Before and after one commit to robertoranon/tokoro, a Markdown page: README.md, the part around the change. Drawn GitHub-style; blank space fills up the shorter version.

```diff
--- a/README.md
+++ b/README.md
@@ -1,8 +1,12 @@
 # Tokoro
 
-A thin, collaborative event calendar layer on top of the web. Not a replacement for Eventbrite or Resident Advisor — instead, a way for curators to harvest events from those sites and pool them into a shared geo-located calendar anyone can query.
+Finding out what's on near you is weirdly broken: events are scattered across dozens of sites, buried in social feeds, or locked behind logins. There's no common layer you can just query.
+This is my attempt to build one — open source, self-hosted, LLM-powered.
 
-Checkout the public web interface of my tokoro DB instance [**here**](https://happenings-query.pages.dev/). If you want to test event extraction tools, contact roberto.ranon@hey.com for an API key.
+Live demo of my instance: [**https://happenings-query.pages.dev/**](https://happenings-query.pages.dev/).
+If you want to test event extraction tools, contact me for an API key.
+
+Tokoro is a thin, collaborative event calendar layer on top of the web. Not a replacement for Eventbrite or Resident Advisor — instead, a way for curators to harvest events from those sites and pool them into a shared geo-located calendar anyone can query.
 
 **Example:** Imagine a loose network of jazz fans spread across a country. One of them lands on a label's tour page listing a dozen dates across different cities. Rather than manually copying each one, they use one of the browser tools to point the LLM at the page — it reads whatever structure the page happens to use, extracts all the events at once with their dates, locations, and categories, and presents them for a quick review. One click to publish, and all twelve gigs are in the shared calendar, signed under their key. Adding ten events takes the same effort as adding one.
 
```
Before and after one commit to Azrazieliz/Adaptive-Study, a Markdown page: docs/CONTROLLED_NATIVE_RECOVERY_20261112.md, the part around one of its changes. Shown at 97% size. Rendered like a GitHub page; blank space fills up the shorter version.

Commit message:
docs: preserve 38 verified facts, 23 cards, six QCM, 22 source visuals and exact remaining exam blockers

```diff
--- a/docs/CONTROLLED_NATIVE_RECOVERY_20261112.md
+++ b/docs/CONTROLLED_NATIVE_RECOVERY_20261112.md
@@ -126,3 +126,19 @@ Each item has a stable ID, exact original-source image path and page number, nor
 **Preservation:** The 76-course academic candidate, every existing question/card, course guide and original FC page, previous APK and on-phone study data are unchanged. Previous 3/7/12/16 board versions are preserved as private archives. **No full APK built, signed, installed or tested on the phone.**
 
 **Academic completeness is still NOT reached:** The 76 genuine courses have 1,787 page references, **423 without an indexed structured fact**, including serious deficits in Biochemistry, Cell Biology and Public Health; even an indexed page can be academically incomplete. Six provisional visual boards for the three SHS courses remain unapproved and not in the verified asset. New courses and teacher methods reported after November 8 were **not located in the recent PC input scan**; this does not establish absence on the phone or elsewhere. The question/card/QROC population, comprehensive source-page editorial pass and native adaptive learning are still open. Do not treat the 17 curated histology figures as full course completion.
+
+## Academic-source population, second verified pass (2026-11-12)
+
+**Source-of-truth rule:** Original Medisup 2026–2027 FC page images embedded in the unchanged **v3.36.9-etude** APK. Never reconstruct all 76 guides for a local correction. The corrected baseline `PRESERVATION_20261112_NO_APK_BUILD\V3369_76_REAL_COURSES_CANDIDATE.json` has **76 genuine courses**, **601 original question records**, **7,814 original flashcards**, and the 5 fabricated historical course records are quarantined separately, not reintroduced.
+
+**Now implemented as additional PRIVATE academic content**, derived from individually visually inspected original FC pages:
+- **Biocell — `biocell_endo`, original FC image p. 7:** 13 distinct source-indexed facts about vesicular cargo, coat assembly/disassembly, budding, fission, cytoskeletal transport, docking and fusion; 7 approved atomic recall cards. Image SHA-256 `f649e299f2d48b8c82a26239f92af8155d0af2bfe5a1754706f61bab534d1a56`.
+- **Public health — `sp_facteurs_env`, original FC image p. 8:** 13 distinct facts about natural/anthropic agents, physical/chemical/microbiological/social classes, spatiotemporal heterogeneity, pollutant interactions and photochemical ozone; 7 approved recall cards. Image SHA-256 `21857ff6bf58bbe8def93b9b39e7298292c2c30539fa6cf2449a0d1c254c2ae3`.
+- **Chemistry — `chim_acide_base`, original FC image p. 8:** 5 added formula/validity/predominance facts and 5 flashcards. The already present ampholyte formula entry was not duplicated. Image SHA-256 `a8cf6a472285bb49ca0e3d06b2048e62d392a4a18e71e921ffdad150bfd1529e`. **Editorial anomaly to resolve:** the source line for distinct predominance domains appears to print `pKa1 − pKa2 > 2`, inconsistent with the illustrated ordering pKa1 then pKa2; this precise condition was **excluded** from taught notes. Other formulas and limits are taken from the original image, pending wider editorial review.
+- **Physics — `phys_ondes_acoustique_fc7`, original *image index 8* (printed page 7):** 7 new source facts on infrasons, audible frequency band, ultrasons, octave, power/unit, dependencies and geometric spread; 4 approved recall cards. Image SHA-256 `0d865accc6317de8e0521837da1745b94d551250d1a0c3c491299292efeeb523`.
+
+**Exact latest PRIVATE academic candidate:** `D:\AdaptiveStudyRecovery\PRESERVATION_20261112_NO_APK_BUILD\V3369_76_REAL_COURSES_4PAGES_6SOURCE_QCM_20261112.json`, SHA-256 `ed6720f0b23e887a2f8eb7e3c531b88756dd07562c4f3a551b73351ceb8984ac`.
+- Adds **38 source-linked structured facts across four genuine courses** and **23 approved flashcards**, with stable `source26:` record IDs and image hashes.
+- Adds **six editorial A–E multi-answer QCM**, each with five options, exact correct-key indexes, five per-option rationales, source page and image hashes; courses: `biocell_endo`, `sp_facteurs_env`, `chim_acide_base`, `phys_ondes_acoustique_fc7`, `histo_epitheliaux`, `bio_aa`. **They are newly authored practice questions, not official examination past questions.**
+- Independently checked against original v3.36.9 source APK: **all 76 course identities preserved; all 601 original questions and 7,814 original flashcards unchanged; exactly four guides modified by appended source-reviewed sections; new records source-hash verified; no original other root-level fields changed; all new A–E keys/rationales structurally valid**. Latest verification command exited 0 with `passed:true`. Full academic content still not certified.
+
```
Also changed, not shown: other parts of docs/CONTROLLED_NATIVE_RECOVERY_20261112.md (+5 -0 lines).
————————
Return every line in the records that includes the string "Resident".

-A thin, collaborative event calendar layer on top of the web. Not a replacement for Eventbrite or Resident Advisor — instead, a way for curators to harvest events from those sites and pool them into a shared geo-located calendar anyone can query.
+Tokoro is a thin, collaborative event calendar layer on top of the web. Not a replacement for Eventbrite or Resident Advisor — instead, a way for curators to harvest events from those sites and pool them into a shared geo-located calendar anyone can query.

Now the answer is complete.